** Opening SUPPLIED INFORMATION block **

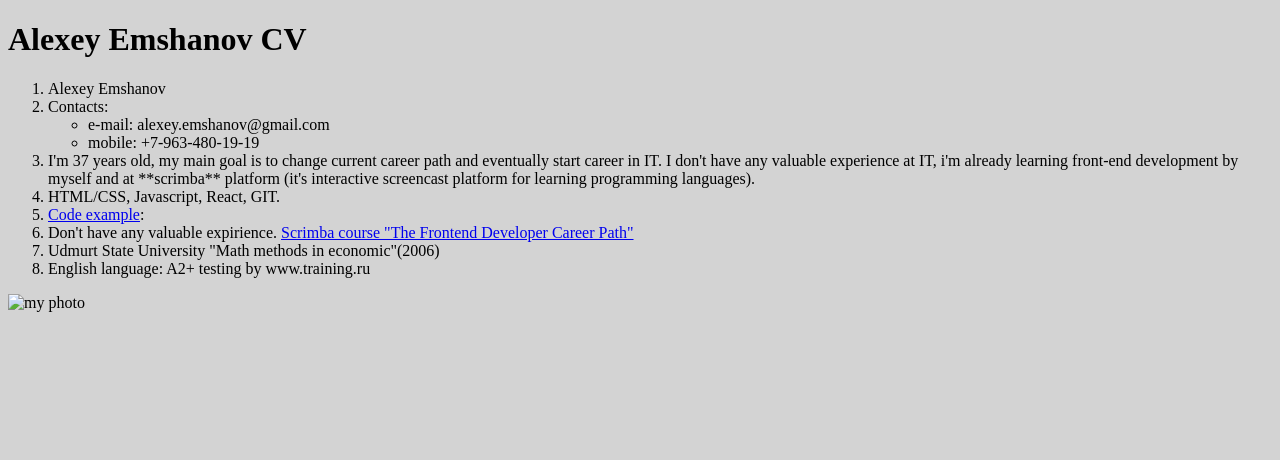
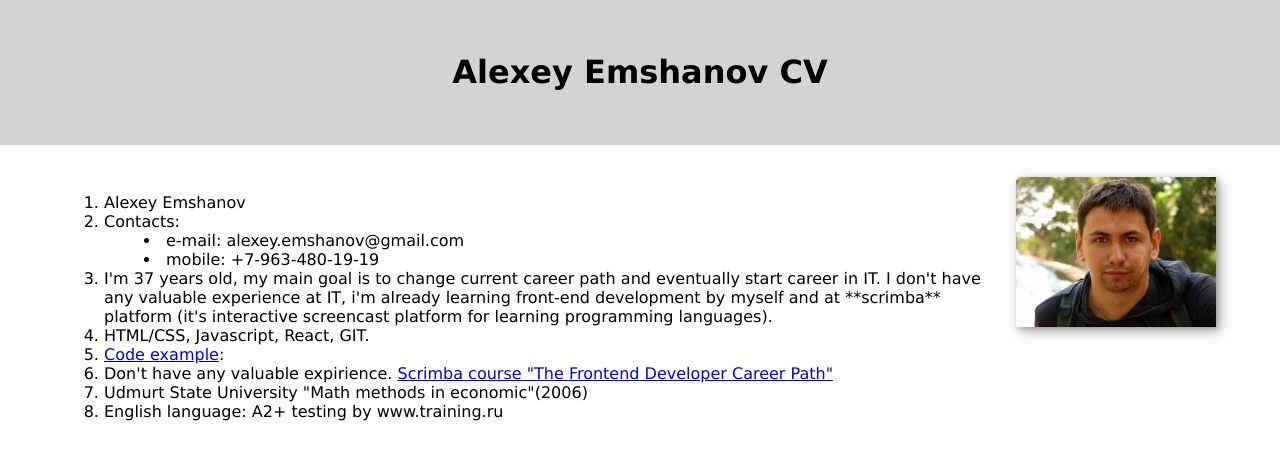
Before and after one commit to AlexeyEmshanov/rsschool-cv, a plain HTML site: page index.html in a window 1280 px wide. Drawn offline with Linux system fonts and the light colour scheme.

Commit message:
feat: add styles

```diff
--- a/index.html
+++ b/index.html
@@ -9,6 +9,7 @@
 </head>
 
 <body>
+
     <header>
         <h1>Alexey Emshanov CV</h1>
     </header>
@@ -34,7 +35,7 @@
             </div>
 
             <div class="photo">
-                <img alt="my photo" src="">
+                <img alt="my photo" src="ae_photo.jpg">
             </div>
         </section>
     </main>
--- a/styles.css
+++ b/styles.css
@@ -1,3 +1,32 @@
 body {
-    background: lightgrey;
+    margin: 0;
+    font-family: 'Lucida Sans', 'Lucida Sans Regular', 'Lucida Grande', 'Lucida Sans Unicode', Geneva, Verdana, sans-serif;
 }
+
+header {
+    text-align: center;
+    padding: 2em;
+    background-color: lightgrey;
+}
+
+.container {
+    width: 90%;
+    margin: 2em auto;
+    padding: 0 auto;
+    display: flex;
+    justify-content: space-between;
+    align-items: flex-start;
+}
+
+.photo {
+    margin-left: 1em;
+}
+
+img {
+    box-shadow: 0.25em 0.25em 0.75em rgba(0,0,0,.35),
+                0.125em 0.125em 0.25em rgba(0,0,0,.15);
+}
+
+.contacts li {
+    list-style: inside;
+}
```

** Closing SUPPLIED INFORMATION block **

WHAT YOU SHOULD DO
Find and copy each line above that includes the string "align".

TASK RESPONSE
+    text-align: center;
+    align-items: flex-start;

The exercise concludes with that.